I had been scheduling and rescheduling an activation over the last couple of weeks, between Hinteres Hörnle and Laber. I had not activated Hinteres Hörnele despite the fact that the bottom of the chairlift that takes you part of the way is less than an hour away from where I now live. Hinteres Hörnele was equal first in the number of activations in the DL/AM region (now with my activation it will be the most activated). The inference is therefore that it’s an easy activation. It isn’t! The other top activated DL/AM is Peissenberg is literally a drive up to the car park, walk up past the church and set-up activation.
In past activations I had been trying to get a lightweight pack with a simple vertical antenna, partially as I was planning to activate this summit as I knew some amount of walking was going to be required. I did not have very much success with my lightweight antenna and pack tests and as band propagation continues to be bad, I decided to take the full standard (2 packs), including the OCF inverted-V dipole and fibreglass squid pole. Over 12 kilos in all, probably nearer 15 when food and water was added.
Access to Hinteres Hörnele starts with a ride up on a rickety old chair lift for 20 minutes, from Bad Kohlgrub, rattling over each pylon as you go up – or you can take about 2 hours to walk up the 5Km track if you prefer. This then gets you to ZeitBerg or Vorderer Hornele from there it’s indicated as a 45 minute hike to the Hinterer Hornele, passing Mitlerere Hornele and its restaurant HörnleAlm on the way.

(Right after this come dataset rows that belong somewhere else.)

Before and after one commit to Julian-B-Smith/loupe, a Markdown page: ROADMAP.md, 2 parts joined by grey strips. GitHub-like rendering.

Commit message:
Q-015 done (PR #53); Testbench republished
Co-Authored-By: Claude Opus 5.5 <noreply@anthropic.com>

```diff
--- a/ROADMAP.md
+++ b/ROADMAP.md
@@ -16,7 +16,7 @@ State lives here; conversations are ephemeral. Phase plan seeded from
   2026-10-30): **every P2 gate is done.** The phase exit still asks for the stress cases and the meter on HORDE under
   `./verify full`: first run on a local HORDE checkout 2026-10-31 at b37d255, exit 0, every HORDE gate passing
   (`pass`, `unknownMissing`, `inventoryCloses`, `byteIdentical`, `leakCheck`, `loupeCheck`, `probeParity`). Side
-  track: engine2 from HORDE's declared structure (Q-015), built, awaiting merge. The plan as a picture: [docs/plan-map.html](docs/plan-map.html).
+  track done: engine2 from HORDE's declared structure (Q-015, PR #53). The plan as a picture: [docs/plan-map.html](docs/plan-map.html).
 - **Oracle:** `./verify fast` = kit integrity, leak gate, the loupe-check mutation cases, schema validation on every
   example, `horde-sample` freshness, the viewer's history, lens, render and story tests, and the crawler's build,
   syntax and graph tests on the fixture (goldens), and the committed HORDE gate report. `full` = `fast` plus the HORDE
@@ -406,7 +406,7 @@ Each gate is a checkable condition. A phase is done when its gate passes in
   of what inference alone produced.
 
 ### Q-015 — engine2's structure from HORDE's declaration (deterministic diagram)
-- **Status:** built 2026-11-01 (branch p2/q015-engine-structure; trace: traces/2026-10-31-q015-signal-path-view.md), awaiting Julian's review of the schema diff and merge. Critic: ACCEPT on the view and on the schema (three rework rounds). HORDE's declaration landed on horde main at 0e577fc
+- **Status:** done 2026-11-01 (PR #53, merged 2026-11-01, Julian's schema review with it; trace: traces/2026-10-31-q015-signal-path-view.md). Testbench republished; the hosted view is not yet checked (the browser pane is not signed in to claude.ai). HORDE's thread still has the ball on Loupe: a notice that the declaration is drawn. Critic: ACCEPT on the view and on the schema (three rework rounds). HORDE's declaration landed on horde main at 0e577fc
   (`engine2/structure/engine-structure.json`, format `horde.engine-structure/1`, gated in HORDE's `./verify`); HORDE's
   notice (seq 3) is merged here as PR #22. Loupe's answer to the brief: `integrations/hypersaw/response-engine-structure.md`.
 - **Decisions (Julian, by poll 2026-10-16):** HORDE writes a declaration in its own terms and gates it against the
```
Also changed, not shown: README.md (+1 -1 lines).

This summit is one of those that as you get closer, it appears further away because the track weaves around the hills. I don’t walk at the same speed as the sign posters calculated this walk, so for me I was there in under 30 minutes, but totally exhausted! This walk included moving several cows that were blocking the track. No danger, they’re used to the public – so much so that there are signs up asking you not to stroke them!
Once at the top, the views were brilliant and being enjoyed by about eight other people at the same time. A constant flow of walkers were approaching from the distance. So there was no way I could set up a fibre glass mast and the Inverted-V OCF dipole at the cross on the summit. The wind on the top was also blowing heftily, so if I had set up there, I suspect no one would have been able to hear me for the wind in any case!
So I headed back into a more sheltered wooded area, just below the summit and found a great little closed in hut with a bench – ideal for the station – out of the wind and away from the public. I then took 20 minutes to get the antenna up in between all the tree branches. Not ideal but all I could manage. I connected the FT817 directly to the antenna to hear lots of strong (read QRO) stations on the QRP calling frequency – why did I expect anything else? So I searched around and found what sounded to be a clear frequency, started calling and also put up a spot, after a little while I managed two contacts but both with low signal reports for my signal, so I decided to pull out the Ramsey amp to boost my signal from 5W to about 25W, connected it all in, the fan started, the noise level on the rig went up and I hit the PTT key at which point the fan stopped telling me that the supply had been broken. This has happened several times before and it is usually a sign that one or both of the transistors in the amp have gone short and blown the fuse. So no “QRO” for me today! I continued on 40m for a while with just the 5w from the FT817 for a further six contacts before heading up to 20m and there Phil OBK and Don RQL came booming in. It seems that 40m conditions were not as good as I had first thought and 20m is still a better option at the moment. I then saw Hermann DL/OE5HFM/P spotted. Unfortunately despite several calls and others telling Hermann that he had an S2S calling, he couldn’t hear me, whereas Hermann was probably 5-4 with me. I guess this reflects my power and antenna again.
As it was, I was now running a little late and as well as the winds the sky was getting more and more black, so it was time to pack up and head back. The walk back seemed a lot shorter (OK for the most part it was down hill), probably 20 minutes. On the way I stopped twice, once to take my light weatherproof jacket off as the sun came out and then once to put it back on as the wind got up and some rain started.
I was a little afraid that the seat lift might be out of service or at least provide a worrying ride down in the winds but as it turned out, that side of the mountain is protected from the winds and all went well with the 20 minute ride back down.
A little unwelcome surprise was waiting for me when I got back to my car – a parking ticket. Normally at a ski lift the car park is owned by the company running the lift and the parking fee is part of the lift ticket. In Bad Kohlgrub it seems the local council own the car park at the ski lift and I missed the one ticket machine that was there. Oh well, it’s only a 10 Euro fine – could have been worse.
Aerial-51 OCF Inverted-V antenna.
6 metre squid pole.
The Ramsey amplifier let me down again. At times where either propagation isn’t good or there are many stations on the band activating a summit with only 5 Watts is difficult. Without being able to self spot it would be impossible.
Trees seem to be becoming my enemy absorbing what little power I am emitting. Some summits really need a self supporting solution that is light and packs easily into one rucksack along with all the other gear.
73 ’til the next Summit!